Would you reproduce the data below exactly, please, leaving out its images?

(Input data begins)

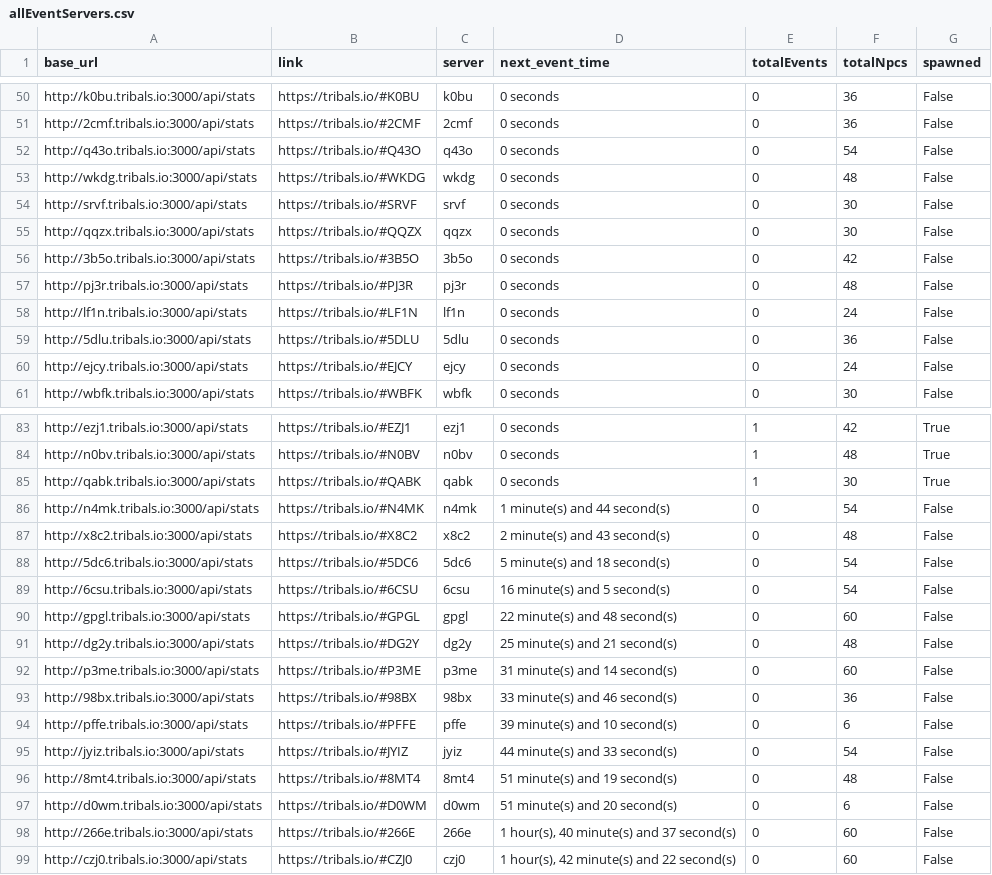
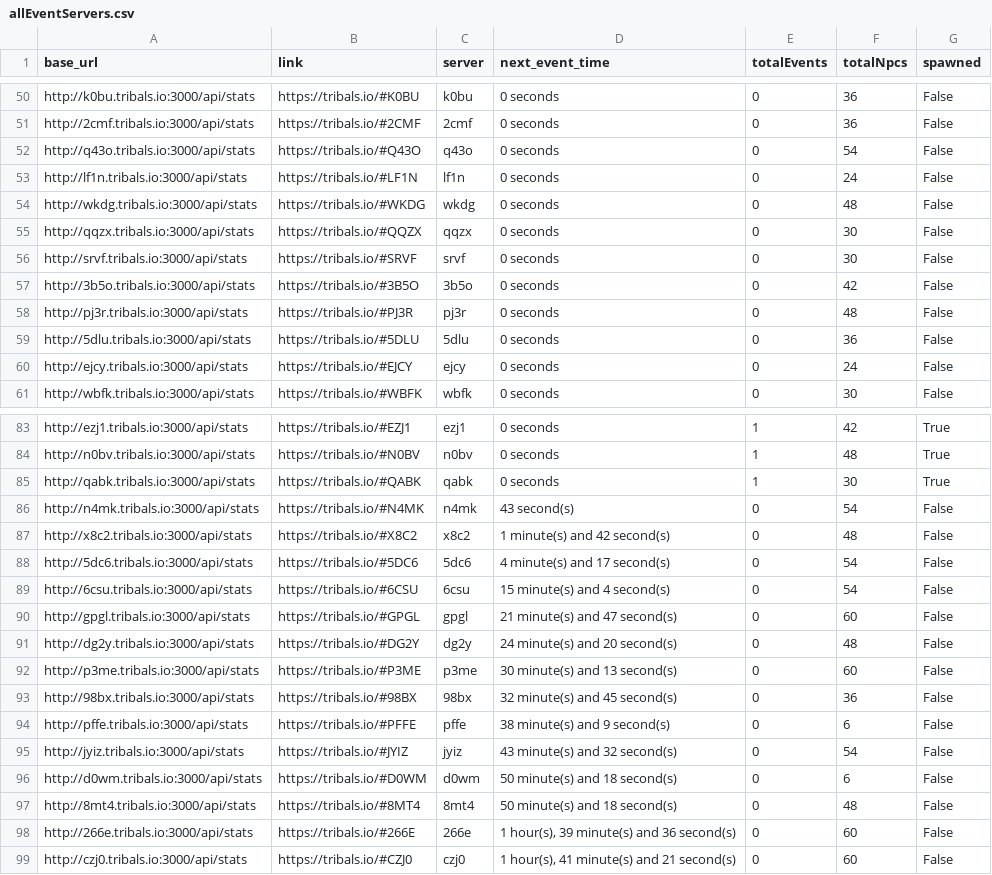
Before and after one commit to HCWcoder/adad, a CSV file: allEventServers.csv, drawn as a sheet; only a part is shown, gaps mark what is left out; the diff covers the shown part only.

```diff
--- a/allEventServers.csv
+++ b/allEventServers.csv
@@ -52,8 +52,8 @@ http://2cmf.tribals.io:3000/api/stats,https://tribals.io/#2CMF,2cmf,0 seconds,0,
 http://q43o.tribals.io:3000/api/stats,https://tribals.io/#Q43O,q43o,0 seconds,0,54,False
+http://lf1n.tribals.io:3000/api/stats,https://tribals.io/#LF1N,lf1n,0 seconds,0,24,False
 http://wkdg.tribals.io:3000/api/stats,https://tribals.io/#WKDG,wkdg,0 seconds,0,48,False
+http://qqzx.tribals.io:3000/api/stats,https://tribals.io/#QQZX,qqzx,0 seconds,0,30,False
 http://srvf.tribals.io:3000/api/stats,https://tribals.io/#SRVF,srvf,0 seconds,0,30,False
-http://qqzx.tribals.io:3000/api/stats,https://tribals.io/#QQZX,qqzx,0 seconds,0,30,False
 http://3b5o.tribals.io:3000/api/stats,https://tribals.io/#3B5O,3b5o,0 seconds,0,42,False
 http://pj3r.tribals.io:3000/api/stats,https://tribals.io/#PJ3R,pj3r,0 seconds,0,48,False
-http://lf1n.tribals.io:3000/api/stats,https://tribals.io/#LF1N,lf1n,0 seconds,0,24,False
 http://5dlu.tribals.io:3000/api/stats,https://tribals.io/#5DLU,5dlu,0 seconds,0,36,False
@@ -85,15 +85,15 @@ http://n0bv.tribals.io:3000/api/stats,https://tribals.io/#N0BV,n0bv,0 seconds,1,
 http://qabk.tribals.io:3000/api/stats,https://tribals.io/#QABK,qabk,0 seconds,1,30,True
-http://n4mk.tribals.io:3000/api/stats,https://tribals.io/#N4MK,n4mk,1 minute(s) and 44 second(s),0,54,False
-http://x8c2.tribals.io:3000/api/stats,https://tribals.io/#X8C2,x8c2,2 minute(s) and 43 second(s),0,48,False
-http://5dc6.tribals.io:3000/api/stats,https://tribals.io/#5DC6,5dc6,5 minute(s) and 18 second(s),0,54,False
-http://6csu.tribals.io:3000/api/stats,https://tribals.io/#6CSU,6csu,16 minute(s) and 5 second(s),0,54,False
-http://gpgl.tribals.io:3000/api/stats,https://tribals.io/#GPGL,gpgl,22 minute(s) and 48 second(s),0,60,False
-http://dg2y.tribals.io:3000/api/stats,https://tribals.io/#DG2Y,dg2y,25 minute(s) and 21 second(s),0,48,False
-http://p3me.tribals.io:3000/api/stats,https://tribals.io/#P3ME,p3me,31 minute(s) and 14 second(s),0,60,False
-http://98bx.tribals.io:3000/api/stats,https://tribals.io/#98BX,98bx,33 minute(s) and 46 second(s),0,36,False
-http://pffe.tribals.io:3000/api/stats,https://tribals.io/#PFFE,pffe,39 minute(s) and 10 second(s),0,6,False
-http://jyiz.tribals.io:3000/api/stats,https://tribals.io/#JYIZ,jyiz,44 minute(s) and 33 second(s),0,54,False
-http://8mt4.tribals.io:3000/api/stats,https://tribals.io/#8MT4,8mt4,51 minute(s) and 19 second(s),0,48,False
-http://d0wm.tribals.io:3000/api/stats,https://tribals.io/#D0WM,d0wm,51 minute(s) and 20 second(s),0,6,False
-http://266e.tribals.io:3000/api/stats,https://tribals.io/#266E,266e,"1 hour(s), 40 minute(s) and 37 second(s)",0,60,False
-http://czj0.tribals.io:3000/api/stats,https://tribals.io/#CZJ0,czj0,"1 hour(s), 42 minute(s) and 22 second(s)",0,60,False
+http://n4mk.tribals.io:3000/api/stats,https://tribals.io/#N4MK,n4mk,43 second(s),0,54,False
+http://x8c2.tribals.io:3000/api/stats,https://tribals.io/#X8C2,x8c2,1 minute(s) and 42 second(s),0,48,False
+http://5dc6.tribals.io:3000/api/stats,https://tribals.io/#5DC6,5dc6,4 minute(s) and 17 second(s),0,54,False
+http://6csu.tribals.io:3000/api/stats,https://tribals.io/#6CSU,6csu,15 minute(s) and 4 second(s),0,54,False
+http://gpgl.tribals.io:3000/api/stats,https://tribals.io/#GPGL,gpgl,21 minute(s) and 47 second(s),0,60,False
+http://dg2y.tribals.io:3000/api/stats,https://tribals.io/#DG2Y,dg2y,24 minute(s) and 20 second(s),0,48,False
+http://p3me.tribals.io:3000/api/stats,https://tribals.io/#P3ME,p3me,30 minute(s) and 13 second(s),0,60,False
+http://98bx.tribals.io:3000/api/stats,https://tribals.io/#98BX,98bx,32 minute(s) and 45 second(s),0,36,False
+http://pffe.tribals.io:3000/api/stats,https://tribals.io/#PFFE,pffe,38 minute(s) and 9 second(s),0,6,False
+http://jyiz.tribals.io:3000/api/stats,https://tribals.io/#JYIZ,jyiz,43 minute(s) and 32 second(s),0,54,False
+http://d0wm.tribals.io:3000/api/stats,https://tribals.io/#D0WM,d0wm,50 minute(s) and 18 second(s),0,6,False
+http://8mt4.tribals.io:3000/api/stats,https://tribals.io/#8MT4,8mt4,50 minute(s) and 18 second(s),0,48,False
+http://266e.tribals.io:3000/api/stats,https://tribals.io/#266E,266e,"1 hour(s), 39 minute(s) and 36 second(s)",0,60,False
+http://czj0.tribals.io:3000/api/stats,https://tribals.io/#CZJ0,czj0,"1 hour(s), 41 minute(s) and 21 second(s)",0,60,False
```
Also changed, not shown: 27 moved rows elsewhere in this file.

(Input data ends)

-- Output of the task --
Before and after one commit to HCWcoder/adad, a CSV file: allEventServers.csv, drawn as a sheet; only a part is shown, gaps mark what is left out; the diff covers the shown part only.

```diff
--- a/allEventServers.csv
+++ b/allEventServers.csv
@@ -52,8 +52,8 @@ http://2cmf.tribals.io:3000/api/stats,https://tribals.io/#2CMF,2cmf,0 seconds,0,
 http://q43o.tribals.io:3000/api/stats,https://tribals.io/#Q43O,q43o,0 seconds,0,54,False
+http://lf1n.tribals.io:3000/api/stats,https://tribals.io/#LF1N,lf1n,0 seconds,0,24,False
 http://wkdg.tribals.io:3000/api/stats,https://tribals.io/#WKDG,wkdg,0 seconds,0,48,False
+http://qqzx.tribals.io:3000/api/stats,https://tribals.io/#QQZX,qqzx,0 seconds,0,30,False
 http://srvf.tribals.io:3000/api/stats,https://tribals.io/#SRVF,srvf,0 seconds,0,30,False
-http://qqzx.tribals.io:3000/api/stats,https://tribals.io/#QQZX,qqzx,0 seconds,0,30,False
 http://3b5o.tribals.io:3000/api/stats,https://tribals.io/#3B5O,3b5o,0 seconds,0,42,False
 http://pj3r.tribals.io:3000/api/stats,https://tribals.io/#PJ3R,pj3r,0 seconds,0,48,False
-http://lf1n.tribals.io:3000/api/stats,https://tribals.io/#LF1N,lf1n,0 seconds,0,24,False
 http://5dlu.tribals.io:3000/api/stats,https://tribals.io/#5DLU,5dlu,0 seconds,0,36,False
@@ -85,15 +85,15 @@ http://n0bv.tribals.io:3000/api/stats,https://tribals.io/#N0BV,n0bv,0 seconds,1,
 http://qabk.tribals.io:3000/api/stats,https://tribals.io/#QABK,qabk,0 seconds,1,30,True
-http://n4mk.tribals.io:3000/api/stats,https://tribals.io/#N4MK,n4mk,1 minute(s) and 44 second(s),0,54,False
-http://x8c2.tribals.io:3000/api/stats,https://tribals.io/#X8C2,x8c2,2 minute(s) and 43 second(s),0,48,False
-http://5dc6.tribals.io:3000/api/stats,https://tribals.io/#5DC6,5dc6,5 minute(s) and 18 second(s),0,54,False
-http://6csu.tribals.io:3000/api/stats,https://tribals.io/#6CSU,6csu,16 minute(s) and 5 second(s),0,54,False
-http://gpgl.tribals.io:3000/api/stats,https://tribals.io/#GPGL,gpgl,22 minute(s) and 48 second(s),0,60,False
-http://dg2y.tribals.io:3000/api/stats,https://tribals.io/#DG2Y,dg2y,25 minute(s) and 21 second(s),0,48,False
-http://p3me.tribals.io:3000/api/stats,https://tribals.io/#P3ME,p3me,31 minute(s) and 14 second(s),0,60,False
-http://98bx.tribals.io:3000/api/stats,https://tribals.io/#98BX,98bx,33 minute(s) and 46 second(s),0,36,False
-http://pffe.tribals.io:3000/api/stats,https://tribals.io/#PFFE,pffe,39 minute(s) and 10 second(s),0,6,False
-http://jyiz.tribals.io:3000/api/stats,https://tribals.io/#JYIZ,jyiz,44 minute(s) and 33 second(s),0,54,False
-http://8mt4.tribals.io:3000/api/stats,https://tribals.io/#8MT4,8mt4,51 minute(s) and 19 second(s),0,48,False
-http://d0wm.tribals.io:3000/api/stats,https://tribals.io/#D0WM,d0wm,51 minute(s) and 20 second(s),0,6,False
-http://266e.tribals.io:3000/api/stats,https://tribals.io/#266E,266e,"1 hour(s), 40 minute(s) and 37 second(s)",0,60,False
-http://czj0.tribals.io:3000/api/stats,https://tribals.io/#CZJ0,czj0,"1 hour(s), 42 minute(s) and 22 second(s)",0,60,False
+http://n4mk.tribals.io:3000/api/stats,https://tribals.io/#N4MK,n4mk,43 second(s),0,54,False
+http://x8c2.tribals.io:3000/api/stats,https://tribals.io/#X8C2,x8c2,1 minute(s) and 42 second(s),0,48,False
+http://5dc6.tribals.io:3000/api/stats,https://tribals.io/#5DC6,5dc6,4 minute(s) and 17 second(s),0,54,False
+http://6csu.tribals.io:3000/api/stats,https://tribals.io/#6CSU,6csu,15 minute(s) and 4 second(s),0,54,False
+http://gpgl.tribals.io:3000/api/stats,https://tribals.io/#GPGL,gpgl,21 minute(s) and 47 second(s),0,60,False
+http://dg2y.tribals.io:3000/api/stats,https://tribals.io/#DG2Y,dg2y,24 minute(s) and 20 second(s),0,48,False
+http://p3me.tribals.io:3000/api/stats,https://tribals.io/#P3ME,p3me,30 minute(s) and 13 second(s),0,60,False
+http://98bx.tribals.io:3000/api/stats,https://tribals.io/#98BX,98bx,32 minute(s) and 45 second(s),0,36,False
+http://pffe.tribals.io:3000/api/stats,https://tribals.io/#PFFE,pffe,38 minute(s) and 9 second(s),0,6,False
+http://jyiz.tribals.io:3000/api/stats,https://tribals.io/#JYIZ,jyiz,43 minute(s) and 32 second(s),0,54,False
+http://d0wm.tribals.io:3000/api/stats,https://tribals.io/#D0WM,d0wm,50 minute(s) and 18 second(s),0,6,False
+http://8mt4.tribals.io:3000/api/stats,https://tribals.io/#8MT4,8mt4,50 minute(s) and 18 second(s),0,48,False
+http://266e.tribals.io:3000/api/stats,https://tribals.io/#266E,266e,"1 hour(s), 39 minute(s) and 36 second(s)",0,60,False
+http://czj0.tribals.io:3000/api/stats,https://tribals.io/#CZJ0,czj0,"1 hour(s), 41 minute(s) and 21 second(s)",0,60,False
```
Also changed, not shown: 27 moved rows elsewhere in this file.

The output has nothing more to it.